By Jim Berkenstock
Like many of you, I find my movements and options limited at the moment, so I thought I would jot down some notes about what we can expect this summer in Door County when the current cloud has hopefully lifted. Perhaps these musings will help propel your thoughts toward positive and inviting prospects. So, grab a cup of coffee and read on ….
As you know, we are celebrating Beethoven’s 250th birthday this season along with our own Midsummer’s Pearl Anniversary (30 years). We often celebrate a composer’s anniversary highlighting a few extra works, but Beethoven is different. I’m going to do a “Coffee Talk” presentation in June called “Beethoven – In a New Light.” That’s also the subtitle of our season, so I’ve been thinking a bit about what makes this guy extra special. I don’t want to give away the substance of my talk completely, but I could offer a few tidbits.
Beethoven is unique because of his unusual relationship with his predecessors and those who came after him. He happened along at a very pregnant time historically and culturally, and he had the genius and intestinal fortitude to seize that opportunity and really change the course of things. Just as Napoleon was contemporaneously disrupting things, so too did Beethoven.
He left his hometown of Bonn when he was twenty-one to move to Vienna, the preeminent musical capital of the world at that time.

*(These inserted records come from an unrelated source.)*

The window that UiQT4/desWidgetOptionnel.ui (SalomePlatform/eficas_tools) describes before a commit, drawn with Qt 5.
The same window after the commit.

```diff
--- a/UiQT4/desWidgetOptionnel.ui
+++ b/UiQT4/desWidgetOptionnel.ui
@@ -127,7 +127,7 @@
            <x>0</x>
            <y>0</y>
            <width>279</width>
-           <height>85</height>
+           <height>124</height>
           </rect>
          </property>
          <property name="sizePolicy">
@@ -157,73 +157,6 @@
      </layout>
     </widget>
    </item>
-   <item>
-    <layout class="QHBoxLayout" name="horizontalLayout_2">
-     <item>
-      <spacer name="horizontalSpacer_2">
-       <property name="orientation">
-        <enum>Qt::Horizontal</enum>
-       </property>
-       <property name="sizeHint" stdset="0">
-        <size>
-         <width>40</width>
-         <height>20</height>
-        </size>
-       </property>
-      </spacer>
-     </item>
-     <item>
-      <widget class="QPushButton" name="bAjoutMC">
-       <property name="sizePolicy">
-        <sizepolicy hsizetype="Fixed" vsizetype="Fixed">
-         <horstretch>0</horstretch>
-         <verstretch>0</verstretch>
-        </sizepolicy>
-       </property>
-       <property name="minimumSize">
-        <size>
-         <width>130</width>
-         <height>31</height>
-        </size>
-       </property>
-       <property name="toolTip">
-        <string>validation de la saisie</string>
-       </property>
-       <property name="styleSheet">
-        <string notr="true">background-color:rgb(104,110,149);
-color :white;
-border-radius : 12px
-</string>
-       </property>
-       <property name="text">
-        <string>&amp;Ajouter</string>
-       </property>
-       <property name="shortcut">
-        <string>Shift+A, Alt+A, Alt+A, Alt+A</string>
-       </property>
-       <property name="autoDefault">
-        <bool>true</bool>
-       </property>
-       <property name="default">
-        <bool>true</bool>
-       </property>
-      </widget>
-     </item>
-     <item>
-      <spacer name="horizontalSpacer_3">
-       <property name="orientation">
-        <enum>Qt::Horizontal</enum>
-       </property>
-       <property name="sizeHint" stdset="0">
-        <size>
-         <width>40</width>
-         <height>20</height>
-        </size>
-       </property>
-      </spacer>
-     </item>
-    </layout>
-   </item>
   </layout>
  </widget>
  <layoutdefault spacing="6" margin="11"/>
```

He went hoping to study with Mozart, but Mozart died shortly before he arrived. So, he turned to Haydn who was considerably older. Haydn was experiencing newfound fame in his autumnal years, and he was about to leave on his first of two dramatic visits to London. Haydn found Beethoven very talented, but his schooling was uneven. Haydn didn’t have time to put this headstrong youth through rudimentary lessons and exercises, so he dumped him off to Albrechtsberger, a fine teacher for such purposes. Beethoven never got over it. He revered Haydn for his genius, but he groused over Haydn’s seeming lack of appreciation for his talent. He wanted Haydn’s approval and didn’t think he got it. This had a profound impact on Beethoven and particularly on his music.
There is also the freakish way in which Beethoven was influenced by Bach (who died 30 years before Beethoven was born). This is especially miraculous because Bach was almost unknown at that time. How did Beethoven become so aware of, and influenced by, this discarded and forgotten master? This unlikely situation changed the course of music history and seriously impacted some of Beethoven’s most consequential works. We’ll go into this more deeply.

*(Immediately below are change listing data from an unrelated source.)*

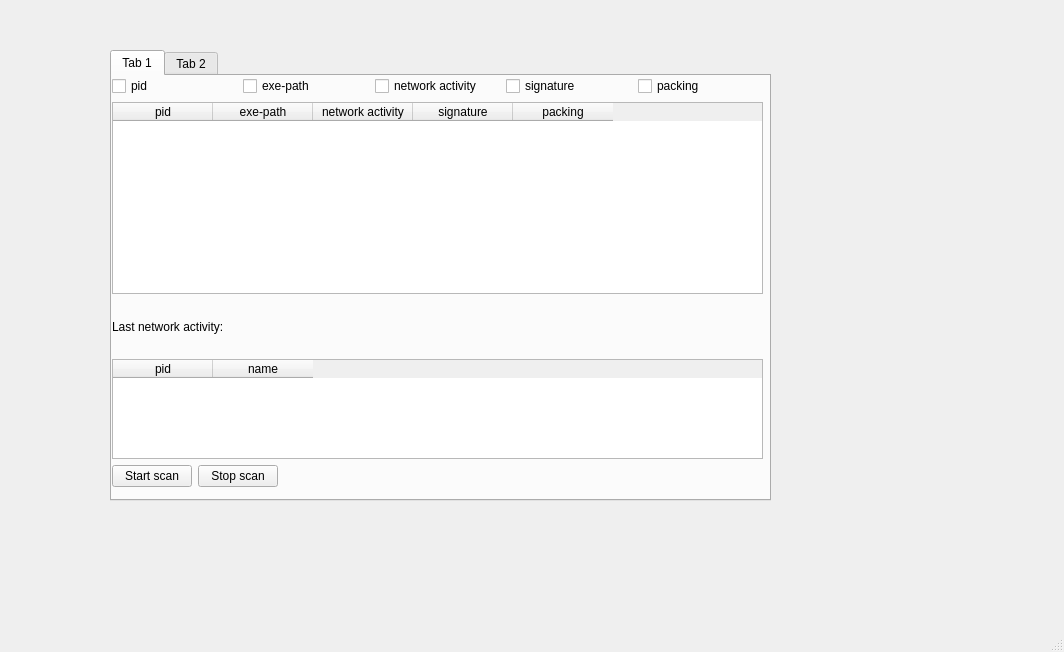
maximss635/SPBPU-MSPZA, file gui/main_window.ui: the form before one commit.
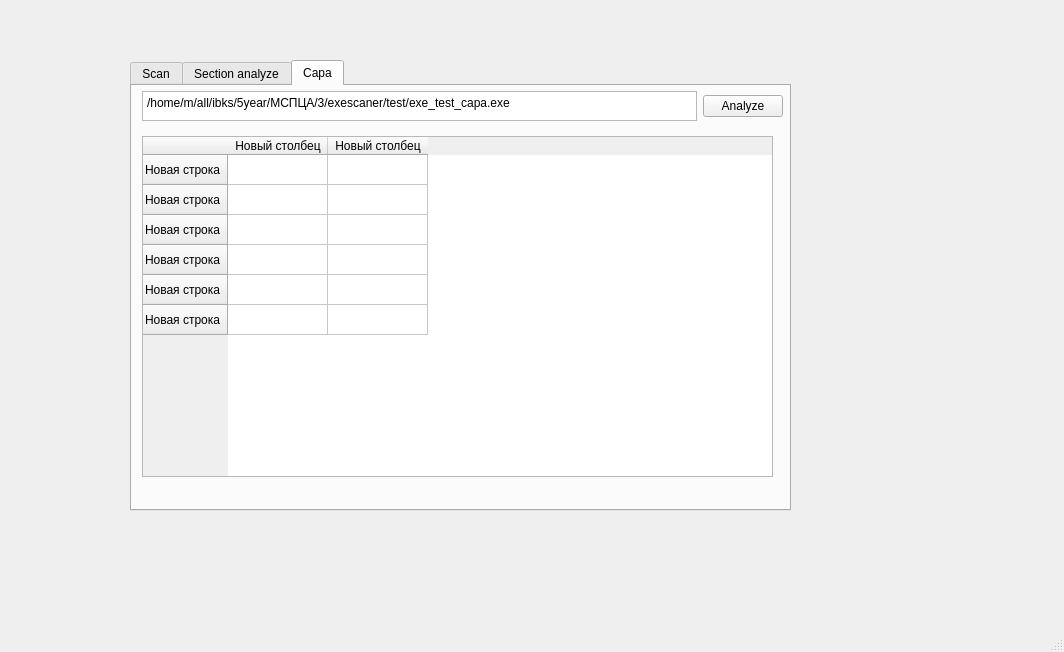
The form after the commit. The open tabs and pages were chosen to show the change.

Diff of the .ui file:
```diff
--- a/gui/main_window.ui
+++ b/gui/main_window.ui
@@ -17,8 +17,8 @@
    <widget class="QTabWidget" name="tabWidget">
     <property name="geometry">
      <rect>
-      <x>110</x>
-      <y>50</y>
+      <x>130</x>
+      <y>60</y>
       <width>661</width>
       <height>451</height>
      </rect>
@@ -28,9 +28,9 @@
     </property>
     <widget class="QWidget" name="tab">
      <attribute name="title">
-      <string>Tab 1</string>
+      <string>Scan</string>
      </attribute>
-     <widget class="QWidget" name="">
+     <widget class="QWidget" name="layoutWidget">
       <property name="geometry">
        <rect>
         <x>0</x>
@@ -175,7 +175,7 @@
     </widget>
     <widget class="QWidget" name="tab_2">
      <attribute name="title">
-      <string>Tab 2</string>
+      <string>Section analyze</string>
      </attribute>
      <widget class="QWidget" name="">
       <property name="geometry">
@@ -240,8 +240,115 @@
       </layout>
      </widget>
     </widget>
+    <widget class="QWidget" name="tab_3">
+     <attribute name="title">
+      <string>Capa</string>
+     </attribute>
+     <widget class="QLabel" name="label_7">
+      <property name="geometry">
+       <rect>
+        <x>50</x>
+        <y>270</y>
+        <width>51</width>
+        <height>14</height>
+       </rect>
+      </property>
+      <property name="text">
+       <string/>
+      </property>
+     </widget>
+     <widget class="QWidget" name="">
+      <property name="geometry">
+       <rect>
+        <x>10</x>
+        <y>0</y>
+        <width>641</width>
+        <height>41</height>
+       </rect>
+      </property>
+      <layout class="QHBoxLayout" name="horizontalLayout_7">
+       <item>
+        <widget class="QTextEdit" name="textEdit">
+         <property name="maximumSize">
+          <size>
+           <width>16777215</width>
+           <height>30</height>
+          </size>
+         </property>
+         <property name="html">
+          <string>&lt;!DOCTYPE HTML PUBLIC &quot;-//W3C//DTD HTML 4.0//EN&quot; &quot;http://www.w3.org/TR/REC-html40/strict.dtd&quot;&gt;
+&lt;html&gt;&lt;head&gt;&lt;meta name=&quot;qrichtext&quot; content=&quot;1&quot; /&gt;&lt;meta charset=&quot;utf-8&quot; /&gt;&lt;style type=&quot;text/css&quot;&gt;
+p, li { white-space: pre-wrap; }
+hr { height: 1px; border-width: 0; }
+li.unchecked::marker { content: &quot;\2610&quot;; }
+li.checked::marker { content: &quot;\2612&quot;; }
+&lt;/style&gt;&lt;/head&gt;&lt;body style=&quot; font-family:'Sans Serif'; font-size:9pt; font-weight:400; font-style:normal;&quot;&gt;
+&lt;p style=&quot; margin-top:0px; margin-bottom:0px; margin-left:0px; margin-right:0px; -qt-block-indent:0; text-indent:0px;&quot;&gt;/home/m/all/ibks/5year/МСПЦА/3/exescaner/test/exe_test_capa.exe&lt;/p&gt;&lt;/body&gt;&lt;/html&gt;</string>
+         </property>
+        </widget>
+       </item>
+       <item>
+        <widget class="QPushButton" name="button_capa_analyze">
+         <property name="text">
+          <string>Analyze</string>
+         </property>
+        </widget>
+       </item>
+      </layout>
+     </widget>
+     <widget class="QTableWidget" name="capa_table">
+      <property name="geometry">
+       <rect>
+        <x>10</x>
+        <y>50</y>
+        <width>631</width>
+        <height>341</height>
+       </rect>
+      </property>
+      <row>
+       <property name="text">
+        <string>Новая строка</string>
+       </property>
+      </row>
+      <row>
+       <property name="text">
+        <string>Новая строка</string>
+       </property>
+      </row>
+      <row>
+       <property name="text">
+        <string>Новая строка</string>
+       </property>
+      </row>
+      <row>
+       <property name="text">
+        <string>Новая строка</string>
+       </property>
+      </row>
+      <row>
+       <property name="text">
+        <string>Новая строка</string>
+       </property>
+      </row>
+      <row>
+       <property name="text">
+        <string>Новая строка</string>
+       </property>
+      </row>
+      <column>
+       <property name="text">
+        <string>Новый столбец</string>
+       </property>
+      </column>
+      <column>
+       <property name="text">
+        <string>Новый столбец</string>
+       </property>
+      </column>
+     </widget>
+    </widget>
    </widget>
-   <widget class="QWidget" name="">
+   <widget class="QWidget" name="layoutWidget">
     <property name="geometry">
      <rect>
       <x>0</x>
```
Left out of the diff: 2 changed lines with no effect on the pictures.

Finally, there is the wealth of material that Beethoven left us to puzzle over, perhaps leading to a greater understanding of the man, his ways, and his music. He apparently rarely discarded anything. Consequently, we have a wealth of letters. And since Beethoven worked meticulously from initial musical tidbit to perfected final version, we have many preserved Skizzenbücher (Sketchbooks) displaying that painstaking process. Finally, there is the deafness issue with its profound effect on him. This not only influenced his compositional process but his whole psyche as dramatically detailed in his Heiligenstadt Testament, an emotional plaint to his younger brothers detailing his thoughts of suicide and the profound disruption his disability brought to his relationship with others. When his hearing was totally gone, he developed his Conversation Books, blank notebooks that he handed to guests so they could communicate with him in writing. They provide one side of the conversation that Beethoven had with many interesting friends and colleagues. We therefore know a lot about what and with whom things were discussed that we otherwise wouldn’t know if Beethoven hadn’t been deaf and hadn’t closeted away so much such material.
There is so much more to cover. I hope you have enjoyed this first of several brief Coffee Chat’s online. We’ll explore a lot more in my real “Coffee Talk” in June. If you’re feeling a little despondent, think about Beethoven’s difficulties, and then think about the summertime in Door County drenched with the strains of Midsummer’s Music. Better weeks and months are ahead. Until next time.